Some people are very attached to pets but I certainly do wonder about this one. I mean its like going snow skiing with your pet Iguana! I mean I am sure it can be done but WHY?
C2 + K9 = U-boat n Submariner Rhyme
Let us go then, with K9,
down to the sea to lose our mind,
the boat you use U-boat becomes
when licked by lick in depths you plumb,
Yes plumb no more in final lap,
your gunnel-Gomer springs the trap,
and thus some fool in drool will tread,
to bathe in love with man’s best friend
And yet, still I suffer my bow-wow-sprit’s spritely spirit??? Best get yourself an Uberbot!
I am very much attached to my wife
But I don’t want her in my boat
Some dogs don’t like canoes…
My Norwegian Elkhound loves the water, loves being in boats but hates my canoe. I have to trick her to get her in the canoe…if I get close to the shore, she’ll jump out and almost dump me each time…
Very attached obviously
It does seem rather odd to take a sighthound canoeing, but he’s one of those dogs that loves everything you throw at him. He camps, he climbs mountains, and likes the water. Other than trying to smuggle him on a plane in my purse or fit him in the back of a VW Bug, he’s surprisingly portable (he just fits in the back of my Jeep.) He did well this summer in a motorboat, but we really prefer a nice, slow paddle around a lake and just want something that will allow us to bring home stories like “Saw a moose today” instead of “Swam across Indian Lake with the dog today”.
Your love for the dog
makes it hard not to take him with you to the water. I think a 17 ft canoe(more room for him) would be good, but depending on your experience with big dogs, their behavior and canoeing, you may want a pair of canoe stabilizers. Springcreek.com has two styles to choose from.

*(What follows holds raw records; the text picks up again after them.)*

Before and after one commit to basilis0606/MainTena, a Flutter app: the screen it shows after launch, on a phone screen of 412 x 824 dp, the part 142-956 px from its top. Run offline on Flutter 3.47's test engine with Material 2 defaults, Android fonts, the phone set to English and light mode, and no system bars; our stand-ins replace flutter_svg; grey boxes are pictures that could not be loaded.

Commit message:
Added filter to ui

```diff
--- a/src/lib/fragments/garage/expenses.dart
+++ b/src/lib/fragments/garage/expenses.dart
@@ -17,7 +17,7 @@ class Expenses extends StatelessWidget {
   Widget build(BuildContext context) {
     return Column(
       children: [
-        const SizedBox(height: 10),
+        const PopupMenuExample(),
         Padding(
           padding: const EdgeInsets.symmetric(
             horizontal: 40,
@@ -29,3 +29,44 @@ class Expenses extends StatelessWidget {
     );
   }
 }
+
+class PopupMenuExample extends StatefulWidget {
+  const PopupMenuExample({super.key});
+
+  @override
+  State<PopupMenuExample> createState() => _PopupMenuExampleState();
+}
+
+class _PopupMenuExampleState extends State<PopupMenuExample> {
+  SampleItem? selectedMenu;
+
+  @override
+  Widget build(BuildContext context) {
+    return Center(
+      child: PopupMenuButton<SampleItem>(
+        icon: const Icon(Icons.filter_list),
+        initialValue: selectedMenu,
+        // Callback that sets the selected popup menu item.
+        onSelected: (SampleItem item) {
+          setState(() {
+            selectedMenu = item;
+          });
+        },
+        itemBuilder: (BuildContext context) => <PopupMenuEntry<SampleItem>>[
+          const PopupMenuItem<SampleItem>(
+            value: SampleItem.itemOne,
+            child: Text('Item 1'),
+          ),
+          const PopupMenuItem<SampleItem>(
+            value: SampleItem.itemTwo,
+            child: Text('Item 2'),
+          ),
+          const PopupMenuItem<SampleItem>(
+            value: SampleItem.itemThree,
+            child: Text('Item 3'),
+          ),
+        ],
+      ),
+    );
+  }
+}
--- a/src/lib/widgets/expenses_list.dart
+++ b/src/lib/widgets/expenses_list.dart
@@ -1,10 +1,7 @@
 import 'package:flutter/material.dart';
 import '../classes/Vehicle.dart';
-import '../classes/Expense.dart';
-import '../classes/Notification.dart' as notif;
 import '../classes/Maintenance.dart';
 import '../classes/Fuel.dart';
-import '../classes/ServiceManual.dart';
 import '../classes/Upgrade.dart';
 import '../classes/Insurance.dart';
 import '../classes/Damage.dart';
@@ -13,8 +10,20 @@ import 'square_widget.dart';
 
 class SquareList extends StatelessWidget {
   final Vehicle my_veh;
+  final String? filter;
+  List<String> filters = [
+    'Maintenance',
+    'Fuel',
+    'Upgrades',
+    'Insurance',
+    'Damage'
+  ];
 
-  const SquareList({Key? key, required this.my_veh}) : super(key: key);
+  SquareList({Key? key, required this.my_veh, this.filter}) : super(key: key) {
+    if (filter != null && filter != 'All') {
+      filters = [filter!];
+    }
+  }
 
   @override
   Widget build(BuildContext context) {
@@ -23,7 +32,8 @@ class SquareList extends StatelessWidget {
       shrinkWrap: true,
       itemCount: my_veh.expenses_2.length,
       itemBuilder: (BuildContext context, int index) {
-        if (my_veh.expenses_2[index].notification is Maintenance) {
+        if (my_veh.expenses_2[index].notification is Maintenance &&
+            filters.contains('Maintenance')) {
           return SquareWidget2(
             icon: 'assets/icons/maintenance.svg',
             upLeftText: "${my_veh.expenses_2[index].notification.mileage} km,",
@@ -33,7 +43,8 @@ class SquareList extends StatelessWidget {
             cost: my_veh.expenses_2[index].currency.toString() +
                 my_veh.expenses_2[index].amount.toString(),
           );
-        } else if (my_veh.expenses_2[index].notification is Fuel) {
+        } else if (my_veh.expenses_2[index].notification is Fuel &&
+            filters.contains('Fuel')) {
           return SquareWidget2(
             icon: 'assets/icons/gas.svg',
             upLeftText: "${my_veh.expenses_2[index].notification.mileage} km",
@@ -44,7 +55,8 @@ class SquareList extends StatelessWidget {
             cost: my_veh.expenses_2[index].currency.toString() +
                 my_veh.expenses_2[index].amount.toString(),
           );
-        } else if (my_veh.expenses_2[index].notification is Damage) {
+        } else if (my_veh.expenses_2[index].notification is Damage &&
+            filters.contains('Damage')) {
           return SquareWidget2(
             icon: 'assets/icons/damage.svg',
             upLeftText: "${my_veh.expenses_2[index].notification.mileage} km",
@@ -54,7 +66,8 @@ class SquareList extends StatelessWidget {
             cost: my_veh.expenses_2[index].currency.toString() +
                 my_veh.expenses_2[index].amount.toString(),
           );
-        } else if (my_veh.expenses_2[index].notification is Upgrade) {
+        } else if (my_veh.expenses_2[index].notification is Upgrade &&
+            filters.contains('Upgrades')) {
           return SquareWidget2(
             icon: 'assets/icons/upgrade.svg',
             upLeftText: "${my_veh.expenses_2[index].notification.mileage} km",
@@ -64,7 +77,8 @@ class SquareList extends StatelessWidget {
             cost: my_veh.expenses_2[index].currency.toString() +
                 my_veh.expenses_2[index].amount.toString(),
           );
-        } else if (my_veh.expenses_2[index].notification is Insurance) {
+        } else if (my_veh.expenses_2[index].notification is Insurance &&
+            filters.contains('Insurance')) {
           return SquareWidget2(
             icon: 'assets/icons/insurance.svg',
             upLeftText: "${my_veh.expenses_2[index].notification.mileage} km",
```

because the dachsund already had plans?
yeah, like my dog
…learned how far she can heel a boat over before jumping in!
Borzois in Canoes!
I grew up in a family that raised Irish Wolfhounds, so I have very real respect for your efforts here. It is, literally, “a tall task!” A couple of thoughts: 1) As to a canoe, some length is probably important for your very long dog, so the thought of a 17 footer is a good one (and perhaps even those outriggers, too, at first.) I think both primary and secondary stability will play into your success at different times. I’d add to that some depth. A 17 foot Prospector would be good to try out, as would the Wenonah Boundary Waters, a really stable boat that my sister and her husband chose as a successful conveyance for their Wire-haired Pointing Griffon. 2) A key to canine stability is, literally, to help them “get a grip.” So, keep the nails on your dog well trimmed. 3) Related to number 2, be sure to put down some indoor-outdoor carpet or old bath mats in the bottom of the canoe, so that they have something to “get a grip” on. 4) Finally, begin your training with the canoe on the ground, not on the water. Getting in and out and remaining quiet is something that will probably take a lot of effort before the boat ever reaches the water. But what a cool project!
Canoeing with Fido
I have had fair luck canoing with my retriever in the bow . She couldn’t get far enough off center to be a problem. You need to move the front seat back to avoid wetdogbuttintheface syndrome . And to allow for Fifi’s weight which will be very significant when he stands full-forward as I suspect he will. Think mid ships for your paddling partner.
Definitely a good idea to try a rental boat. My son’s labradane simply would not stay in the boat. He loved her but it’s a good thing he didn’t have a gun that day. Fortunately she could swim all day.
a new use
for magnesium citrate.